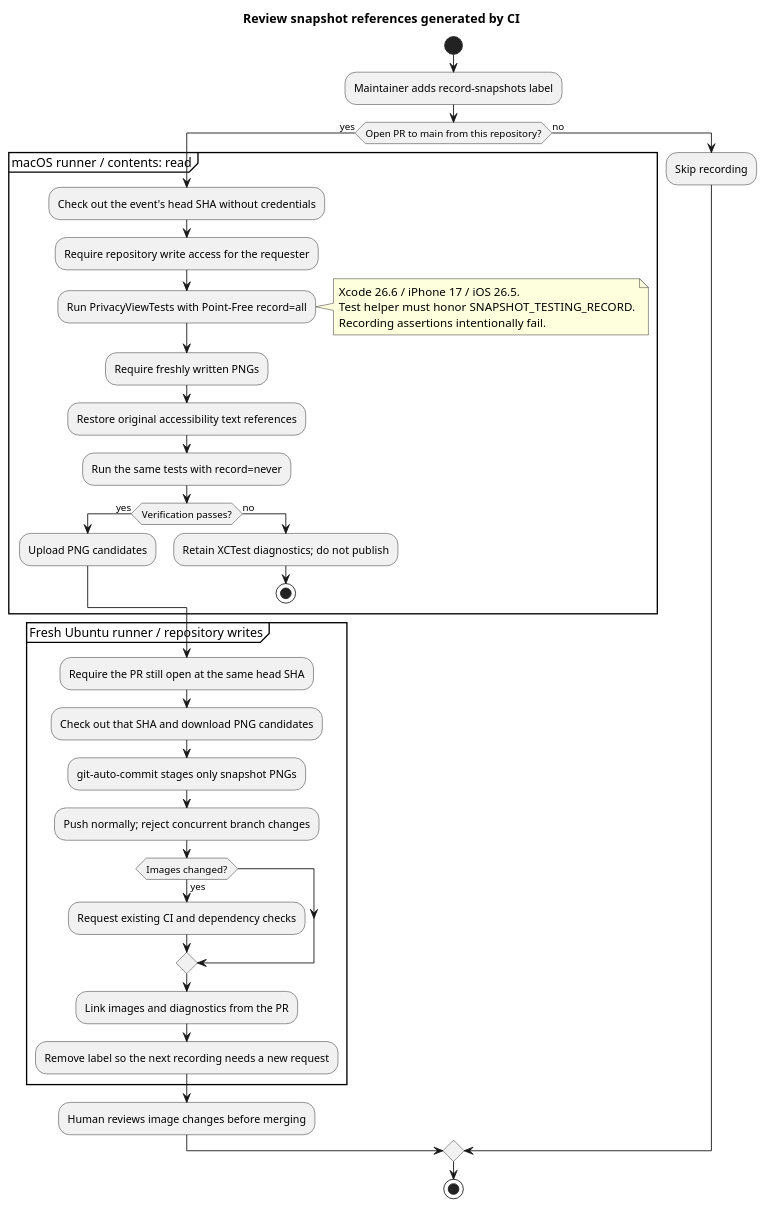
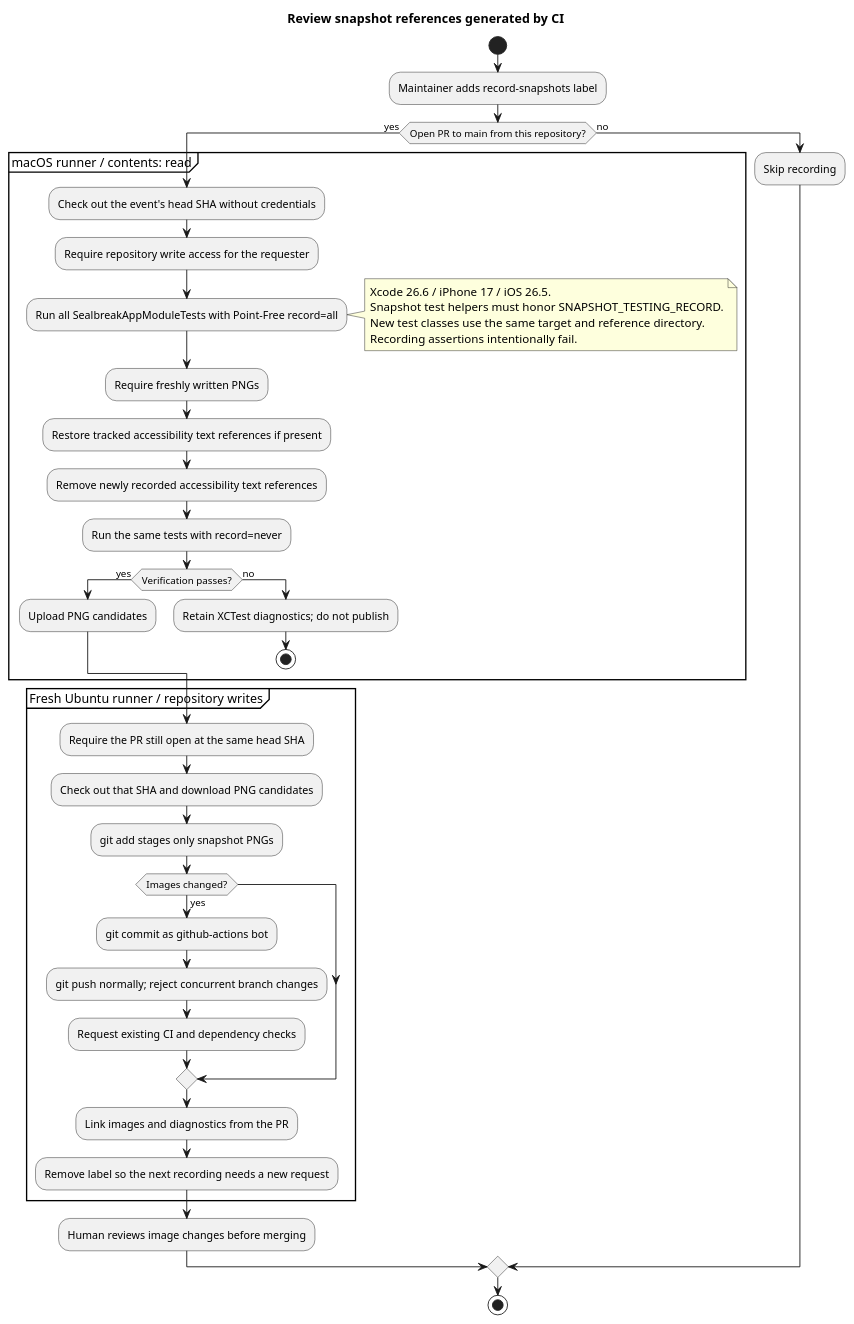
One commit to GeorgesAlkhouri/sealbreak changed the diagram in docs/snapshot-recording.puml. Above: the diagram before and after it, drawn with PlantUML. The commit also changed 2 other files, not shown here.

Commit message:
ci: generalize snapshot recording and use standard Git

```diff
--- a/docs/snapshot-recording.puml
+++ b/docs/snapshot-recording.puml
@@ -1,41 +1,44 @@
 @startuml
 title Review snapshot references generated by CI
 start
 :Maintainer adds record-snapshots label;
 if (Open PR to main from this repository?) then (yes)
   partition "macOS runner / contents: read" {
     :Check out the event's head SHA without credentials;
     :Require repository write access for the requester;
-    :Run PrivacyViewTests with Point-Free record=all;
+    :Run all SealbreakAppModuleTests with Point-Free record=all;
     note right
       Xcode 26.6 / iPhone 17 / iOS 26.5.
-      Test helper must honor SNAPSHOT_TESTING_RECORD.
+      Snapshot test helpers must honor SNAPSHOT_TESTING_RECORD.
+      New test classes use the same target and reference directory.
       Recording assertions intentionally fail.
     end note
     :Require freshly written PNGs;
-    :Restore original accessibility text references;
+    :Restore tracked accessibility text references if present;
+    :Remove newly recorded accessibility text references;
     :Run the same tests with record=never;
     if (Verification passes?) then (yes)
       :Upload PNG candidates;
     else (no)
       :Retain XCTest diagnostics; do not publish;
       stop
     endif
   }
   partition "Fresh Ubuntu runner / repository writes" {
     :Require the PR still open at the same head SHA;
     :Check out that SHA and download PNG candidates;
-    :git-auto-commit stages only snapshot PNGs;
-    :Push normally; reject concurrent branch changes;
+    :git add stages only snapshot PNGs;
     if (Images changed?) then (yes)
+      :git commit as github-actions bot;
+      :git push normally; reject concurrent branch changes;
       :Request existing CI and dependency checks;
     endif
     :Link images and diagnostics from the PR;
     :Remove label so the next recording needs a new request;
   }
   :Human reviews image changes before merging;
 else (no)
   :Skip recording;
 endif
 stop
 @enduml
```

TASK GOAL: Reproduce the complete set of records verbatim and omit the pictures.

EXERCISE SOLUTION:
One commit to GeorgesAlkhouri/sealbreak changed the diagram in docs/snapshot-recording.puml. Above: the diagram before and after it, drawn with PlantUML. The commit also changed 2 other files, not shown here.

Commit message:
ci: generalize snapshot recording and use standard Git

```diff
--- a/docs/snapshot-recording.puml
+++ b/docs/snapshot-recording.puml
@@ -1,41 +1,44 @@
 @startuml
 title Review snapshot references generated by CI
 start
 :Maintainer adds record-snapshots label;
 if (Open PR to main from this repository?) then (yes)
   partition "macOS runner / contents: read" {
     :Check out the event's head SHA without credentials;
     :Require repository write access for the requester;
-    :Run PrivacyViewTests with Point-Free record=all;
+    :Run all SealbreakAppModuleTests with Point-Free record=all;
     note right
       Xcode 26.6 / iPhone 17 / iOS 26.5.
-      Test helper must honor SNAPSHOT_TESTING_RECORD.
+      Snapshot test helpers must honor SNAPSHOT_TESTING_RECORD.
+      New test classes use the same target and reference directory.
       Recording assertions intentionally fail.
     end note
     :Require freshly written PNGs;
-    :Restore original accessibility text references;
+    :Restore tracked accessibility text references if present;
+    :Remove newly recorded accessibility text references;
     :Run the same tests with record=never;
     if (Verification passes?) then (yes)
       :Upload PNG candidates;
     else (no)
       :Retain XCTest diagnostics; do not publish;
       stop
     endif
   }
   partition "Fresh Ubuntu runner / repository writes" {
     :Require the PR still open at the same head SHA;
     :Check out that SHA and download PNG candidates;
-    :git-auto-commit stages only snapshot PNGs;
-    :Push normally; reject concurrent branch changes;
+    :git add stages only snapshot PNGs;
     if (Images changed?) then (yes)
+      :git commit as github-actions bot;
+      :git push normally; reject concurrent branch changes;
       :Request existing CI and dependency checks;
     endif
     :Link images and diagnostics from the PR;
     :Remove label so the next recording needs a new request;
   }
   :Human reviews image changes before merging;
 else (no)
   :Skip recording;
 endif
 stop
 @enduml
```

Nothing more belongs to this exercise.